Washington smog is caused primarily by auto and other motor vehicle exhaust fumes being chemically changed into ozone in sunlight. The process can take as much as three to five hours, which is why high air pollution readings usually occur in early afternoon, long after the morning rush hour has ended.
Areas most affected usually are downwind of congested traffic centers. Nantuckett Island gets New York City smog, late in the day, and a recent study in St. Louis found the highest pollution readings in the area were in a wheat field 150 miles east of the city, wafted there on the prevailing westerly winds.
The Bethesda monitoring site at the National Institutes of Health and the Alexandria monitoring site have had the lion's share of high pollution readings since regular monitoring was begun here in the early 1970s. But they are not downwind of any particular smog-producing areas, although downtown Alexandria has the Beltway, I-95, Rte. 1 and heavy commuter traffic to the west of it.
"It may be that over Alexandria, there is better mixing of lower air and upper air, where smog collects," says Environmental Protection Agency smog specialist Joseph Paisie. "There may be heat-induced air turbulence over the city pulling down the upper air." He said the proximity of the river might affect this. But he doubted that the 600 commercial jets that daily blast into and out of National Airport, most of them along the edge of the city, have any significant effect on Alexandria's pollution because their emissions generally would have been carried away by the wind.
"It also may be a question of location. The Alexandria and Bethesda sites may be better located than some of the other stations," says Paisie. "It doesn't mean there aren't places with higher pollution readings around Washington.
Alexandria and Bethesda frequently have pollution two and three times greater than the levels recorded at COG's four other full-time monitoring sites at Rte. 50 in Cheverly, the Census Bureau in Suitland, Sligo Creek Parkway in Silver Spring and in downtown Washington at Jersey Avenue and E Street NW.
The Washington area's highest single air-quality-index reading of 180, however, was recorded at Suitland on Aug. 1, 1975.
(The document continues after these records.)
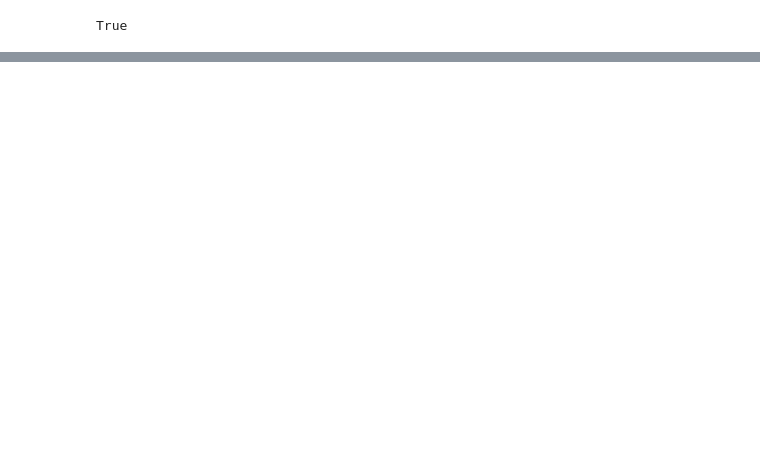
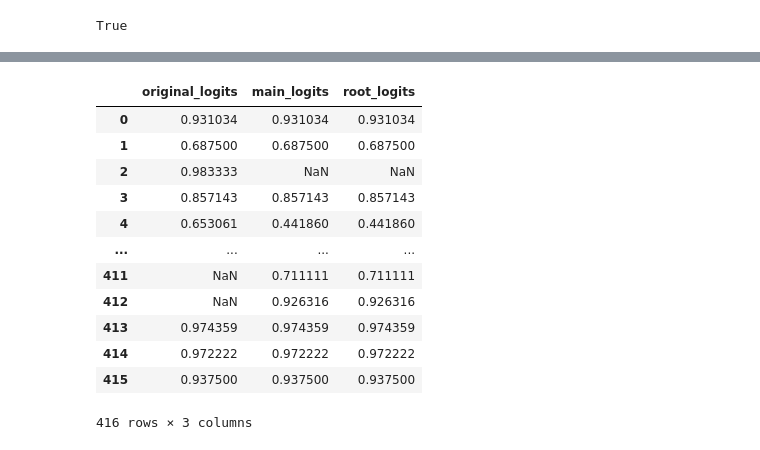
Before and after one commit to Derinhelm/syntax_grct_restr_pred_results, a Jupyter notebook: EMNLPAnalysis.ipynb, the cells around one changed output, grey strips where cells are left out. Drawn from its saved outputs; the diff is of its cells as text; code cells hidden in the pictures; blank space fills up the shorter version.

```diff
--- a/EMNLPAnalysis.ipynb
+++ b/EMNLPAnalysis.ipynb
@@ -191,0 +156,16 @@ data_dict['metrics_Qwen3_0_6B_fi_ftb_grct_fi_ftb_grct_42_main_logits_1.jsonl']['
+# %%
+uas_pd_results[exp]
+# %% [output]
+|  | original_logits | main_logits | root_logits |
+| 0 | 0.931034 | 0.931034 | 0.931034 |
+| 1 | 0.687500 | 0.687500 | 0.687500 |
+| 2 | 0.983333 | NaN | NaN |
+| 3 | 0.857143 | 0.857143 | 0.857143 |
+| 4 | 0.653061 | 0.441860 | 0.441860 |
+| ... | ... | ... | ... |
+| 411 | NaN | 0.711111 | 0.711111 |
+| 412 | NaN | 0.926316 | 0.926316 |
+| 413 | 0.974359 | 0.974359 | 0.974359 |
+| 414 | 0.972222 | 0.972222 | 0.972222 |
+| 415 | 0.937500 | 0.937500 | 0.937500 |
+416 rows × 3 columns
```
Also changed, not shown: parts of 13 cells of this notebook.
While this is considered very unhealthy for some people, it is below the 250 level officially considered "dangerous," the level at which normally healthy people begin to be affected. Although Washington is considered by EPA to be among the country's 10 cities with the worst air pollution, really high levels have been recorded only in Los Angeles and Houston, both of which have had readings above 250 in recent weeks.
Under federal air pollution laws, originally scheduled to have gone into effect by 1975, then 1977 and now by no later than 1987, Washington and other cities are to permit a maximum air quality index above 50 on only one day per year. Already this year in Washington there have been 36 days when the air quality index was above 50, 15 of them above 100. In 1977 there were 77 days above 50, 47 of them exceeding 100.